◆ **Aim of the task**
From the first line of the records through the line containing "[REFACTOR] 전체 코드 리팩토링", retype every line exactly and nothing else.

[Collection entries]
____

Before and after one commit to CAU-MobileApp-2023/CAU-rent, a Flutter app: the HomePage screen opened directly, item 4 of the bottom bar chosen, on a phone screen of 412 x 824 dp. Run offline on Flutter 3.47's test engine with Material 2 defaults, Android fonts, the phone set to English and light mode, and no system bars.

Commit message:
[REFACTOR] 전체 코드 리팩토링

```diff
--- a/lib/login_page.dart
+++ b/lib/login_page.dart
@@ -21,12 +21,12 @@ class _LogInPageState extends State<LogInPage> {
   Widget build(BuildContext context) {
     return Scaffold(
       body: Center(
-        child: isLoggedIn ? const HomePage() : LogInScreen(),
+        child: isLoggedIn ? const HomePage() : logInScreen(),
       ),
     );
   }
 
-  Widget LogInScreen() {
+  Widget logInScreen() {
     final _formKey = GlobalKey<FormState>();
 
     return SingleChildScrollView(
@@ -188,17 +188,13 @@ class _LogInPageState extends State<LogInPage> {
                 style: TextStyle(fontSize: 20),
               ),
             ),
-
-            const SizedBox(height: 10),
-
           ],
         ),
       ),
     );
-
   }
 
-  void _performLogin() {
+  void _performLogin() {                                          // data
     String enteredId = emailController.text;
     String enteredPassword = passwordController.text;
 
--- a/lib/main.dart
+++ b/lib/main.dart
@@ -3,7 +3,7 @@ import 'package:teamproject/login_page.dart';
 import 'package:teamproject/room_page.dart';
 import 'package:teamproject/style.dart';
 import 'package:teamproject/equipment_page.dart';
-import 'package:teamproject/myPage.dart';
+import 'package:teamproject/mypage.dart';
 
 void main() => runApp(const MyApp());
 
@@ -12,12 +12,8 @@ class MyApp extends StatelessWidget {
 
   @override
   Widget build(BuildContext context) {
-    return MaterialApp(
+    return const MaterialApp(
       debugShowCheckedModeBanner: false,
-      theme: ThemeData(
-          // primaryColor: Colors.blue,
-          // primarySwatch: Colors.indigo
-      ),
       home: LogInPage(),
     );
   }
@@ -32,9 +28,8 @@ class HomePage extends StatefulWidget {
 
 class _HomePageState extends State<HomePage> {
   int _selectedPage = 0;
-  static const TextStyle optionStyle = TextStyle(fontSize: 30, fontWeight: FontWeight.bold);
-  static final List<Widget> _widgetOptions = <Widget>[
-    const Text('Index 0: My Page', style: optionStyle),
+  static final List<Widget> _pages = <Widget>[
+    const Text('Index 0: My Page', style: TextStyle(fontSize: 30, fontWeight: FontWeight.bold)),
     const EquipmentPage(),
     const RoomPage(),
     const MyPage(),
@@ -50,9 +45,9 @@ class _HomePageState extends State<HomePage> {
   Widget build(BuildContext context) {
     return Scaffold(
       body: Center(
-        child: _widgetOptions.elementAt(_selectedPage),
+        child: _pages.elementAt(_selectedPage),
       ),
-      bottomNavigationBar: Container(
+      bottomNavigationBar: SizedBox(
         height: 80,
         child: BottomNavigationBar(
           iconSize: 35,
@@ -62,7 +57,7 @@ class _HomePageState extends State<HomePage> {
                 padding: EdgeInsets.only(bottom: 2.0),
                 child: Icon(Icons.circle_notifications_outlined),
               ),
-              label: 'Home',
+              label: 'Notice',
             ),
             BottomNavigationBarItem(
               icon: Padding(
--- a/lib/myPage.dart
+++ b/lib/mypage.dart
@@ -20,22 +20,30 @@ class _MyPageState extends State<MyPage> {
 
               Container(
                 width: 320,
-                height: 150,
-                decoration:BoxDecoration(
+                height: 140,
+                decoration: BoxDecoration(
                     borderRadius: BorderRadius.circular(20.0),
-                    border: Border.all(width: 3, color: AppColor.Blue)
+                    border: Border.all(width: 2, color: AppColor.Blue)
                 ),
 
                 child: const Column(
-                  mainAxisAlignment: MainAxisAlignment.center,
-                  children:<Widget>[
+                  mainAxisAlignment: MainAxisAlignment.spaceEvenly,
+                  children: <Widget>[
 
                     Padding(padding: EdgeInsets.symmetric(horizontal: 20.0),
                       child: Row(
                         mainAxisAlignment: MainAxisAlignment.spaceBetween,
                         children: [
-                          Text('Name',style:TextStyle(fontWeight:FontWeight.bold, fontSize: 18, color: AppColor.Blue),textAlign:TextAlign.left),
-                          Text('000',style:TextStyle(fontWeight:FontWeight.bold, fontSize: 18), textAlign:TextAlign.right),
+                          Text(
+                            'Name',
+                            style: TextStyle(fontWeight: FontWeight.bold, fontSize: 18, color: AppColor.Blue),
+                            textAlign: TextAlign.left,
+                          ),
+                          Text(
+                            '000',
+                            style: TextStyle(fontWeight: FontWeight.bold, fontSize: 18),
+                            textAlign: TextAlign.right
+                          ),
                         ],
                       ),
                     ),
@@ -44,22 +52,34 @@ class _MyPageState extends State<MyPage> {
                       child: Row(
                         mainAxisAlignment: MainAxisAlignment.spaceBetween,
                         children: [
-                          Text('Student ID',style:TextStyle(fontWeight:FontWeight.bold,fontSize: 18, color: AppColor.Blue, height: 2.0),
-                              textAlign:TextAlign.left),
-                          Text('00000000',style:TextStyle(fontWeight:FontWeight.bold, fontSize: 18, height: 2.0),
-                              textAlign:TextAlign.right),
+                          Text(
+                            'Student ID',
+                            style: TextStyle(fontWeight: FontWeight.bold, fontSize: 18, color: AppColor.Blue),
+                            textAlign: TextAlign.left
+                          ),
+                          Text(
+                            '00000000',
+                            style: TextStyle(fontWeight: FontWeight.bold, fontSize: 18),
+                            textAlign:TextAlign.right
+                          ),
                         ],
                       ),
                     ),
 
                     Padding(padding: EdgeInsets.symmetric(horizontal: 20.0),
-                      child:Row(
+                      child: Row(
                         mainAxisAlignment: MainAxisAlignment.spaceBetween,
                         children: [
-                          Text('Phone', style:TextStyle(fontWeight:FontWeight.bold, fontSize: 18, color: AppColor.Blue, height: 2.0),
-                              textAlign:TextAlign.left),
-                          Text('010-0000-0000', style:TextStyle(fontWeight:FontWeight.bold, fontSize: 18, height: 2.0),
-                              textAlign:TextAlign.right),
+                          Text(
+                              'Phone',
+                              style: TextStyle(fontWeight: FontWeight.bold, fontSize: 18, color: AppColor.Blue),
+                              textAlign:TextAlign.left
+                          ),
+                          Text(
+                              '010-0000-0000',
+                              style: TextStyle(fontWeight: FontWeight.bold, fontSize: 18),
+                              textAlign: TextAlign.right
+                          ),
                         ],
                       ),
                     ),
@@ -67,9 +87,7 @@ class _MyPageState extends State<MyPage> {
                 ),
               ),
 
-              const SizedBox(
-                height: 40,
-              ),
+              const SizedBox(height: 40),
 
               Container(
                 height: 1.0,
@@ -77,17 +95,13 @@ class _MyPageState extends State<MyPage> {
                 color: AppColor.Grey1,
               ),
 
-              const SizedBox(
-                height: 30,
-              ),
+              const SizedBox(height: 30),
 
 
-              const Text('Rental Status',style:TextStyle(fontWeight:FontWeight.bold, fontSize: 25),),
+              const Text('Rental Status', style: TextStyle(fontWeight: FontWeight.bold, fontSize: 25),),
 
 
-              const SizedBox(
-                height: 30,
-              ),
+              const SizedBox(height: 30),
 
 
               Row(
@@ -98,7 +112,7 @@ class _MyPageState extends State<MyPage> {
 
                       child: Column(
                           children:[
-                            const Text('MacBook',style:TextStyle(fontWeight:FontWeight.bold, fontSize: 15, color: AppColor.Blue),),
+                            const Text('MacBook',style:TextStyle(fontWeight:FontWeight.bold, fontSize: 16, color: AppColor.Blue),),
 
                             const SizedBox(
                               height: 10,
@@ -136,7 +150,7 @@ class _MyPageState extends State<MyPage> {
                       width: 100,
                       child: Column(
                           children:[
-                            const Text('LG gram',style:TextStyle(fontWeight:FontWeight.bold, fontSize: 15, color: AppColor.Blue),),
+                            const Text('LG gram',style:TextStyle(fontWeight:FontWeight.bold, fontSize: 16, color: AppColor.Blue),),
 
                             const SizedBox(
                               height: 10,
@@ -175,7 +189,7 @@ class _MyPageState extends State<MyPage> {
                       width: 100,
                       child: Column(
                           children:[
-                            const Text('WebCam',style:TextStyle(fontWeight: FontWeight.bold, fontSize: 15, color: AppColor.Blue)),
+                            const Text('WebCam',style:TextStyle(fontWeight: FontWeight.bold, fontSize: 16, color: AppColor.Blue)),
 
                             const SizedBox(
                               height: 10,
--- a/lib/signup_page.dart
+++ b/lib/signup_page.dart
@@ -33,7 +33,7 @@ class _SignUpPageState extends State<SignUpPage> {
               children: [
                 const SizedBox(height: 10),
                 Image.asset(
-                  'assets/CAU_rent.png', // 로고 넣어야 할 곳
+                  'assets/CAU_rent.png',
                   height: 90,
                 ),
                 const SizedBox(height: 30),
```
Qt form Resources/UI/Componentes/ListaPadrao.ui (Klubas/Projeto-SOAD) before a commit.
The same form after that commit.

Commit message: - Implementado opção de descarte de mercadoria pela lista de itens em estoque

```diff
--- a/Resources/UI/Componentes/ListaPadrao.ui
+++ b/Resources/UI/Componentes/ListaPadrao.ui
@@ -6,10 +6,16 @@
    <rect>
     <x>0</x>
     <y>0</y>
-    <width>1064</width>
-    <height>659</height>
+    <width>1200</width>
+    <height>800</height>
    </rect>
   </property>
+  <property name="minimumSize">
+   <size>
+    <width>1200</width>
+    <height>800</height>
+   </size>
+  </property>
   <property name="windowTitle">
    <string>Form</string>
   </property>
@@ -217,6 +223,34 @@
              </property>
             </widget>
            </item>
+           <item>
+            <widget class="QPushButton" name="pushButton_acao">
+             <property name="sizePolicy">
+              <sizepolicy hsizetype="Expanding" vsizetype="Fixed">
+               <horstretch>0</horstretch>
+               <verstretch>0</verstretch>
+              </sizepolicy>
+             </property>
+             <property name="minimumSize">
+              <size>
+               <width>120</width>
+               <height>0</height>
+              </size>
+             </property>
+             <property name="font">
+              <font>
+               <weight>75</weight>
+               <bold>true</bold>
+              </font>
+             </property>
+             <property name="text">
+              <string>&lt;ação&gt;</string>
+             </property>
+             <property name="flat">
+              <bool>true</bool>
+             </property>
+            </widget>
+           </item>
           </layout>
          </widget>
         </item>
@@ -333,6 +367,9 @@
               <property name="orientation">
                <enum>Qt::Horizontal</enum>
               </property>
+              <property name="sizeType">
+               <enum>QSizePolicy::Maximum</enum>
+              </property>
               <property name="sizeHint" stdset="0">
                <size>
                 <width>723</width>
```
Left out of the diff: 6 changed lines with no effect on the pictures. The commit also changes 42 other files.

____

◆ **Answer section**
Before and after one commit to CAU-MobileApp-2023/CAU-rent, a Flutter app: the HomePage screen opened directly, item 4 of the bottom bar chosen, on a phone screen of 412 x 824 dp. Run offline on Flutter 3.47's test engine with Material 2 defaults, Android fonts, the phone set to English and light mode, and no system bars.

Commit message:
[REFACTOR] 전체 코드 리팩토링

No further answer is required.